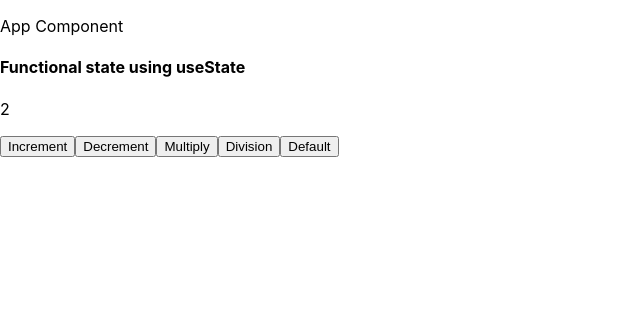
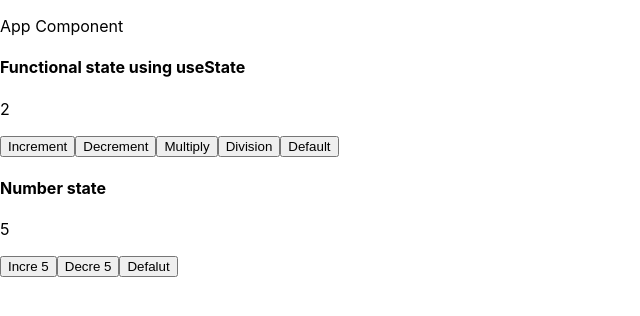
Before and after one commit to adityadevcode/reacthooks-dec22, a React (Create React App) app: page / in a window 1280 px wide. Shown: the top 316 px of the page, without its empty margins (0-640 px from the left). Built offline with nearby package versions, Linux system fonts and the light colour scheme.

Commit message:
functional state component using multiple states

```diff
--- a/src/Components/Useeffect.js
+++ b/src/Components/Useeffect.js
@@ -73,6 +73,7 @@ import { useState } from 'react';
 
  const Useeffect = () => {
     const[count, setCount] =useState(2);
+    const[number, setNumber] = useState(5);
 
 // INCREMENT FUNCTION
 const incrementNumber = () => {
@@ -90,6 +91,17 @@ const divideNumber = () => {
 const defaultState = () => {
     setCount(prevCount=> 2);
 }
+
+//number functionality
+const incrementBy5 =() => {
+    setNumber(prevnumber => prevnumber +5);
+}
+const decrementBy5 =() => {
+    setNumber(prevnumber => prevnumber -5);
+}
+const defaultNum =() => {
+    setNumber(prevnumber =>5);
+}
   return (
     <div>
     <h4>Functional state using useState</h4>
@@ -99,7 +111,14 @@ const defaultState = () => {
     <button onClick ={multiNumber}>Multiply</button>
     <button onClick = {divideNumber}>Division</button>
     <button onClick ={defaultState}>Default</button>
+    <br></br>
+    <h4>Number state</h4>
+    <p>{number}</p>
+    <button onClick={incrementBy5}>Incre 5</button>
+    <button onClick={decrementBy5}>Decre 5</button>
+    <button onClick={defaultNum}>Defalut</button>
     </div>
+
   )
 }
 
```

--- --- ---

▶ _Task details_
The answer must be a single number: how many lines above contain "setNumber".

▶ _Response to this task_
4